A major new archaeological excavation is set to take place at the site of Birdoswald Roman fort on Hadrian’s Wall.
Newcastle University and Historic England’s archaeological projects team are co-directing the five-year project, facilitated by English Heritage, and visitors will be able to book free guided tours to see the dig in progress.
Birdoswald has been at the centre of research into Hadrian’s Wall for well over a century, and in the last few decades work led by Historic England senior archaeologist Tony Wilmott inside the fort, and more recently at the fort cemetery, has attracted international attention.
Mr Wilmott will be working with Newcastle University’s Professor Ian Haynes to lead the new programme of work to examine the extensive settlement associated with the fort, together with the area immediately to the north of the Wall itself.
Perfect opportunity to build on research
“The project is a perfect opportunity to build upon Historic England’s extensive research at Birdoswald, and to better understand the relationship between the fort and the settlement outside the Wall, in terms of timescales and uses,” said Mr Wilmott.
“At the same time we’re offering vital training in field archaeology using the innovative techniques of digital recording that we have developed.”
The dig aims to answer such questions as how did life in the nearby settlement outside the wall relate to the community inside the fort, how long did the the settlement survive and how did the defences of Hadrians’s Wall work.
The team will deploy the very latest in archaeological methods, spanning the use of extensive geophysical survey to see beneath the soil, advanced digital systems to record finds and features, and a wide spectrum of expertise in environmental science and geospatial analysis.
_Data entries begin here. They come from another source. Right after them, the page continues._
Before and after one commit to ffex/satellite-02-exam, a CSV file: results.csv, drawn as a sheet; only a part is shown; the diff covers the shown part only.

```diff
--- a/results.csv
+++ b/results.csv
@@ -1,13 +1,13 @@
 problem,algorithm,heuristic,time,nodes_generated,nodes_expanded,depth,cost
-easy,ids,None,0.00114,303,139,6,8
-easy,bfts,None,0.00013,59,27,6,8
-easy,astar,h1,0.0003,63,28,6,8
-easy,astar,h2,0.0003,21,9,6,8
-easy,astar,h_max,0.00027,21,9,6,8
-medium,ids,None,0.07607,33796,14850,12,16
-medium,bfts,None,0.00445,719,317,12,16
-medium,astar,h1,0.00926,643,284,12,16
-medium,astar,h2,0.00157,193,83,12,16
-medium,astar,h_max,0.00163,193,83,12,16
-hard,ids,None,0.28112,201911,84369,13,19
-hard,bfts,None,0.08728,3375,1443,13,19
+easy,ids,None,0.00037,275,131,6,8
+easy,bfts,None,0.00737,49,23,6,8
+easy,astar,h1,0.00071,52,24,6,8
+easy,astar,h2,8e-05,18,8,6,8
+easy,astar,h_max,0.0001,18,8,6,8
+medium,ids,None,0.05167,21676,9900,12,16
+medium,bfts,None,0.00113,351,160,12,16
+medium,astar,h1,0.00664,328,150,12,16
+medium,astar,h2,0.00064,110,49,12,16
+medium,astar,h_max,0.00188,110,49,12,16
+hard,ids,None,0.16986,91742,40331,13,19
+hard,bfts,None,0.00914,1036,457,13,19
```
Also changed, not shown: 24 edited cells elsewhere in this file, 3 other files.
High-tech training for next generation
The project will simultaneously deliver high-tech training for the next generation of archaeologists, and over 100 of Newcastle University’s current archaeology students will participate in the excavation.
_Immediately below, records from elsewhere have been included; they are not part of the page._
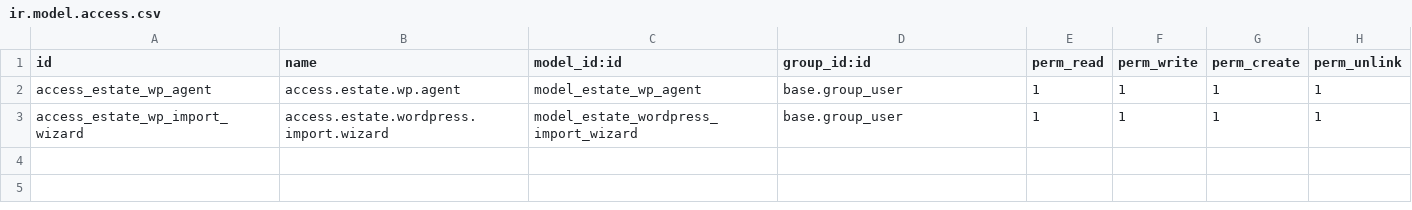
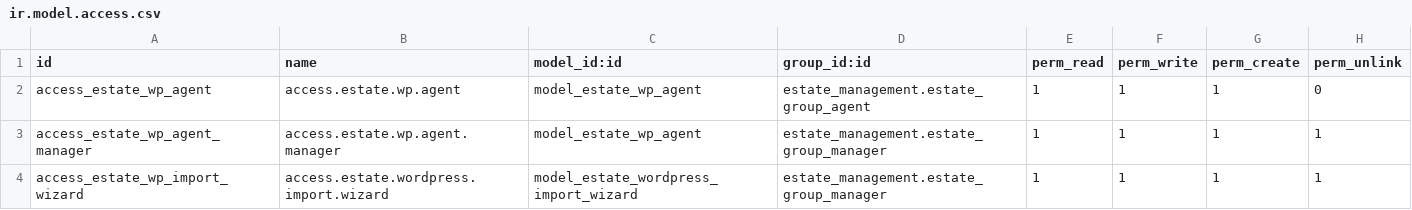
Before and after one commit to JustinLucero07/TesisOdoo, a CSV file: estate_wordpress/security/ir.model.access.csv, drawn as a sheet.

```diff
--- a/estate_wordpress/security/ir.model.access.csv
+++ b/estate_wordpress/security/ir.model.access.csv
@@ -1,3 +1,4 @@
 id,name,model_id:id,group_id:id,perm_read,perm_write,perm_create,perm_unlink
-access_estate_wp_agent,access.estate.wp.agent,model_estate_wp_agent,base.group_user,1,1,1,1
-access_estate_wp_import_wizard,access.estate.wordpress.import.wizard,model_estate_wordpress_import_wizard,base.group_user,1,1,1,1
+access_estate_wp_agent,access.estate.wp.agent,model_estate_wp_agent,estate_management.estate_group_agent,1,1,1,0
+access_estate_wp_agent_manager,access.estate.wp.agent.manager,model_estate_wp_agent,estate_management.estate_group_manager,1,1,1,1
+access_estate_wp_import_wizard,access.estate.wordpress.import.wizard,model_estate_wordpress_import_wizard,estate_management.estate_group_manager,1,1,1,1
```
Also changed, not shown: estate_social/security/ir.model.access.csv, 26 other files.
Professor Haynes said: “Birdoswald holds the key to many of the big questions about Hadrian’s Wall and the cosmopolitan communities who lived on it during and after the Roman period.
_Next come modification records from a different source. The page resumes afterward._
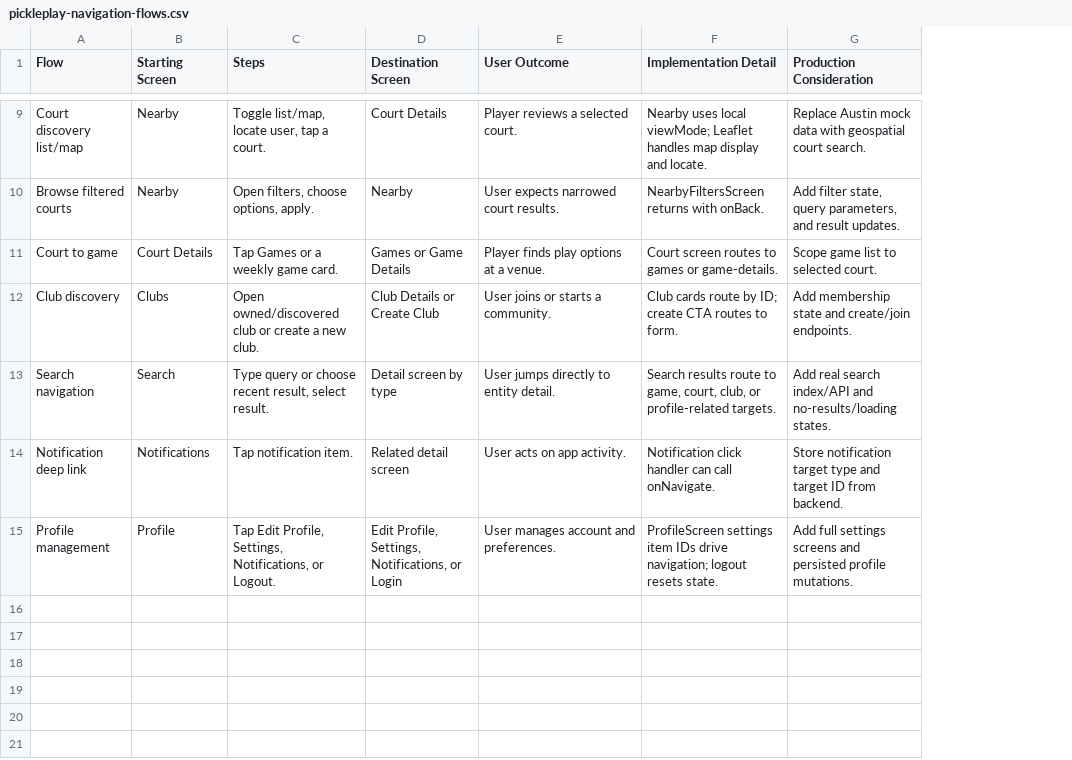
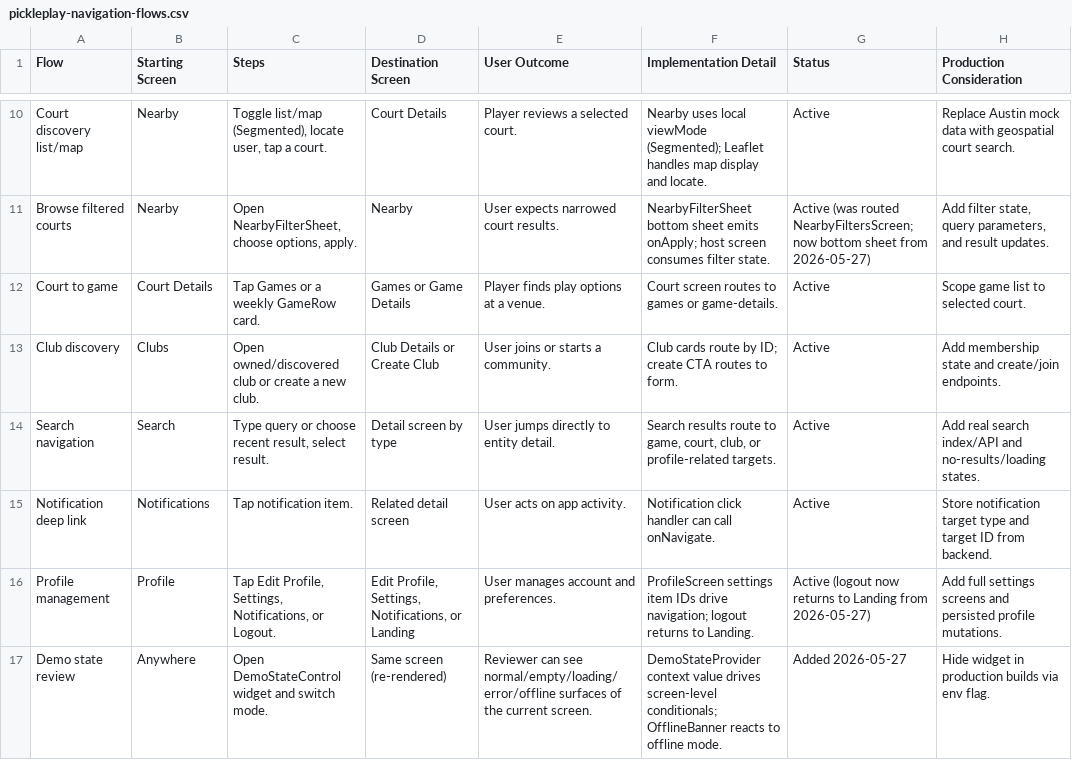
Before and after one commit to EunikaAgency/pickleplay-pwa, a CSV file: app/docs/pickleplay-navigation-flows.csv, drawn as a sheet; only a part is shown, gaps mark what is left out; addresses are those after the commit; the diff covers the shown part only; the diff names each change by its address in the sheet, - before the commit and + after, or states it on an @@ line.

```diff
--- a/app/docs/pickleplay-navigation-flows.csv
+++ b/app/docs/pickleplay-navigation-flows.csv
+column G (Status), rows 10-16: Active | Active (was routed NearbyFiltersScreen; now bottom sheet from 2026-05-27) | Active | Active | Active | Active | Active (logout now returns to Landing from 2026-05-27)
-C10 (Steps): Toggle list/map, locate user,…
+C10 (Steps): Toggle list/map (Segmented), locate user,…
-F10 (Implementation Detail): …uses local viewMode; Leaflet handles…
+F10 (Implementation Detail): …uses local viewMode (Segmented); Leaflet handles…
-C11 (Steps): Open filters, choose options, apply.
+C11 (Steps): Open NearbyFilterSheet, choose options, apply.
-F11 (Implementation Detail): NearbyFiltersScreen returns with onBack.
+F11 (Implementation Detail): NearbyFilterSheet bottom sheet emits onApply; host screen consumes filter state.
-C12 (Steps): Tap Games or a weekly game card.
+C12 (Steps): Tap Games or a weekly GameRow card.
-D16 (Destination Screen): …Notifications, or Login
+D16 (Destination Screen): …Notifications, or Landing
-F16 (Implementation Detail): …navigation; logout resets state.
+F16 (Implementation Detail): …navigation; logout returns to Landing.
+row 17: Demo state review | Anywhere | Open DemoStateControl widget and switch mode. | Same screen (re-rendered) | Reviewer can see normal/empty/loading/error/offline surfaces of the current screen. | DemoStateProvider context value drives screen-level conditionals; OfflineBanner reacts to offline mode. | Added 2026-05-27 | Hide widget in production builds via env flag.
```
Also changed, not shown: 1 added row and 12 edited cells elsewhere in this file, app/docs/pickleplay-features.csv, app/docs/pickleplay-screens-pages.csv, 11 other files.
“This fantastic partnership provides the opportunity to develop the next generation of field archaeologists, with dedicated expert tuition “from the trowel’s edge”, and using the latest advances in bio-archaeology and advanced geospatial analysis.”
Work at Birdoswald follows on another major research project led by the two directors, excavations at a famous Roman cult site at Maryport, supported by Senhouse Roman Trust in conjunction with Newcastle University.